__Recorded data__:
·····

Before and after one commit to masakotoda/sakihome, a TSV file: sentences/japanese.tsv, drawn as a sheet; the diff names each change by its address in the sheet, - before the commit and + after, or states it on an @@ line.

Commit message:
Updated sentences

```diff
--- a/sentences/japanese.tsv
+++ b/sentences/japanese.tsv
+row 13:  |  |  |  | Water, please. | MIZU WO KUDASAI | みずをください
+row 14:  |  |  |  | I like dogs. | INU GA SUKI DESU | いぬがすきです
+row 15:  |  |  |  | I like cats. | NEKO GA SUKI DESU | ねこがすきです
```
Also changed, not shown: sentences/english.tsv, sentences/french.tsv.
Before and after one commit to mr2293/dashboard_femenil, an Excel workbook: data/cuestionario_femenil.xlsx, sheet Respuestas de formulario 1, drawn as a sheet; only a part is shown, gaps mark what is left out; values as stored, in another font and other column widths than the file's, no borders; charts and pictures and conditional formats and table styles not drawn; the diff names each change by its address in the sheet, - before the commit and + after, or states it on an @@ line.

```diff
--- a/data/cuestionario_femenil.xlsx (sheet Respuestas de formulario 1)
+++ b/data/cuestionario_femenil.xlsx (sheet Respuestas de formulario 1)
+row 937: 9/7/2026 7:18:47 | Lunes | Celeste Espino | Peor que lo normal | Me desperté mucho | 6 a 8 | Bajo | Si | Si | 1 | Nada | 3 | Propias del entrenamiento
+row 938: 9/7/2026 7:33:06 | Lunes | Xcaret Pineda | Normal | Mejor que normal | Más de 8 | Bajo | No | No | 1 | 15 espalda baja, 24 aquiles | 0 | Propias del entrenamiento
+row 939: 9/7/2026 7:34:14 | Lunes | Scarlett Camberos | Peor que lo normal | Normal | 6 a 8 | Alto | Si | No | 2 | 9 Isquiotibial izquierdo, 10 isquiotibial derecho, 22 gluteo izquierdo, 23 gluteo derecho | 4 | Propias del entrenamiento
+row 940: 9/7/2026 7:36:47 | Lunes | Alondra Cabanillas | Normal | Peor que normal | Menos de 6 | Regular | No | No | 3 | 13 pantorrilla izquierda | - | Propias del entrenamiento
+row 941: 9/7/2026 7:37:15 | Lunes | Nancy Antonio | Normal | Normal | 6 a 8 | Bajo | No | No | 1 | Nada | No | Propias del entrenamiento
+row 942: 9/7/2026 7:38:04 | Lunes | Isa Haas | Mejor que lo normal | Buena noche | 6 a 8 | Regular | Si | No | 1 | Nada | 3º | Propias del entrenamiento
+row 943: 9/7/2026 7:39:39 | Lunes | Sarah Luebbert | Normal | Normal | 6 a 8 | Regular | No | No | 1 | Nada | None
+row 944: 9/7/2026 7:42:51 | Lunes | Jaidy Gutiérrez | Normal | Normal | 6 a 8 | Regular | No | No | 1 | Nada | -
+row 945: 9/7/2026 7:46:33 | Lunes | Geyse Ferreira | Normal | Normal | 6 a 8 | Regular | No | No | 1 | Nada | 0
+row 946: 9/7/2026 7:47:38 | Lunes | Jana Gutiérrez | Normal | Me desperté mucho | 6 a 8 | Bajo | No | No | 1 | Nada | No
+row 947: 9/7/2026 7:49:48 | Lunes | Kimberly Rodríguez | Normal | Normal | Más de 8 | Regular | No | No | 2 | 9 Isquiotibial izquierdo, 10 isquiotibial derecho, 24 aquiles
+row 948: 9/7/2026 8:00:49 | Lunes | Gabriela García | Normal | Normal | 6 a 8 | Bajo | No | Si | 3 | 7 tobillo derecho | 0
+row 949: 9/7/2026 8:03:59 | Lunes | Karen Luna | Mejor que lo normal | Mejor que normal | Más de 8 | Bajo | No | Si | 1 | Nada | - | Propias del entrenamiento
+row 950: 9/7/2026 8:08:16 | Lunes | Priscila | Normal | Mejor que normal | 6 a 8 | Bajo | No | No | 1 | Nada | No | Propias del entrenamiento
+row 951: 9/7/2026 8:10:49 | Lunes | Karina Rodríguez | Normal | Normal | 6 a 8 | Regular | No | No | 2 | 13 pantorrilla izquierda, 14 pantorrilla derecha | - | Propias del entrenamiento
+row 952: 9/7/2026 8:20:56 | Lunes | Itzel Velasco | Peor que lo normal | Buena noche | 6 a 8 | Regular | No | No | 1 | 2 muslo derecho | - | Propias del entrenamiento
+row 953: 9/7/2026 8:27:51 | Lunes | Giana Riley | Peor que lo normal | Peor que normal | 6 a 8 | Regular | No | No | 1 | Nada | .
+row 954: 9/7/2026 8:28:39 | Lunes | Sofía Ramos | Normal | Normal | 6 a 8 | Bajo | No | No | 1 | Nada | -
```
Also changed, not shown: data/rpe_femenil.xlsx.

·····

Nothing in the entries above may be left out; retype them all exactly.

Before and after one commit to masakotoda/sakihome, a TSV file: sentences/japanese.tsv, drawn as a sheet; the diff names each change by its address in the sheet, - before the commit and + after, or states it on an @@ line.

Commit message:
Updated sentences

```diff
--- a/sentences/japanese.tsv
+++ b/sentences/japanese.tsv
+row 13:  |  |  |  | Water, please. | MIZU WO KUDASAI | みずをください
+row 14:  |  |  |  | I like dogs. | INU GA SUKI DESU | いぬがすきです
+row 15:  |  |  |  | I like cats. | NEKO GA SUKI DESU | ねこがすきです
```
Also changed, not shown: sentences/english.tsv, sentences/french.tsv.
Before and after one commit to mr2293/dashboard_femenil, an Excel workbook: data/cuestionario_femenil.xlsx, sheet Respuestas de formulario 1, drawn as a sheet; only a part is shown, gaps mark what is left out; values as stored, in another font and other column widths than the file's, no borders; charts and pictures and conditional formats and table styles not drawn; the diff names each change by its address in the sheet, - before the commit and + after, or states it on an @@ line.

```diff
--- a/data/cuestionario_femenil.xlsx (sheet Respuestas de formulario 1)
+++ b/data/cuestionario_femenil.xlsx (sheet Respuestas de formulario 1)
+row 937: 9/7/2026 7:18:47 | Lunes | Celeste Espino | Peor que lo normal | Me desperté mucho | 6 a 8 | Bajo | Si | Si | 1 | Nada | 3 | Propias del entrenamiento
+row 938: 9/7/2026 7:33:06 | Lunes | Xcaret Pineda | Normal | Mejor que normal | Más de 8 | Bajo | No | No | 1 | 15 espalda baja, 24 aquiles | 0 | Propias del entrenamiento
+row 939: 9/7/2026 7:34:14 | Lunes | Scarlett Camberos | Peor que lo normal | Normal | 6 a 8 | Alto | Si | No | 2 | 9 Isquiotibial izquierdo, 10 isquiotibial derecho, 22 gluteo izquierdo, 23 gluteo derecho | 4 | Propias del entrenamiento
+row 940: 9/7/2026 7:36:47 | Lunes | Alondra Cabanillas | Normal | Peor que normal | Menos de 6 | Regular | No | No | 3 | 13 pantorrilla izquierda | - | Propias del entrenamiento
+row 941: 9/7/2026 7:37:15 | Lunes | Nancy Antonio | Normal | Normal | 6 a 8 | Bajo | No | No | 1 | Nada | No | Propias del entrenamiento
+row 942: 9/7/2026 7:38:04 | Lunes | Isa Haas | Mejor que lo normal | Buena noche | 6 a 8 | Regular | Si | No | 1 | Nada | 3º | Propias del entrenamiento
+row 943: 9/7/2026 7:39:39 | Lunes | Sarah Luebbert | Normal | Normal | 6 a 8 | Regular | No | No | 1 | Nada | None
+row 944: 9/7/2026 7:42:51 | Lunes | Jaidy Gutiérrez | Normal | Normal | 6 a 8 | Regular | No | No | 1 | Nada | -
+row 945: 9/7/2026 7:46:33 | Lunes | Geyse Ferreira | Normal | Normal | 6 a 8 | Regular | No | No | 1 | Nada | 0
+row 946: 9/7/2026 7:47:38 | Lunes | Jana Gutiérrez | Normal | Me desperté mucho | 6 a 8 | Bajo | No | No | 1 | Nada | No
+row 947: 9/7/2026 7:49:48 | Lunes | Kimberly Rodríguez | Normal | Normal | Más de 8 | Regular | No | No | 2 | 9 Isquiotibial izquierdo, 10 isquiotibial derecho, 24 aquiles
+row 948: 9/7/2026 8:00:49 | Lunes | Gabriela García | Normal | Normal | 6 a 8 | Bajo | No | Si | 3 | 7 tobillo derecho | 0
+row 949: 9/7/2026 8:03:59 | Lunes | Karen Luna | Mejor que lo normal | Mejor que normal | Más de 8 | Bajo | No | Si | 1 | Nada | - | Propias del entrenamiento
+row 950: 9/7/2026 8:08:16 | Lunes | Priscila | Normal | Mejor que normal | 6 a 8 | Bajo | No | No | 1 | Nada | No | Propias del entrenamiento
+row 951: 9/7/2026 8:10:49 | Lunes | Karina Rodríguez | Normal | Normal | 6 a 8 | Regular | No | No | 2 | 13 pantorrilla izquierda, 14 pantorrilla derecha | - | Propias del entrenamiento
+row 952: 9/7/2026 8:20:56 | Lunes | Itzel Velasco | Peor que lo normal | Buena noche | 6 a 8 | Regular | No | No | 1 | 2 muslo derecho | - | Propias del entrenamiento
+row 953: 9/7/2026 8:27:51 | Lunes | Giana Riley | Peor que lo normal | Peor que normal | 6 a 8 | Regular | No | No | 1 | Nada | .
+row 954: 9/7/2026 8:28:39 | Lunes | Sofía Ramos | Normal | Normal | 6 a 8 | Bajo | No | No | 1 | Nada | -
```
Also changed, not shown: data/rpe_femenil.xlsx.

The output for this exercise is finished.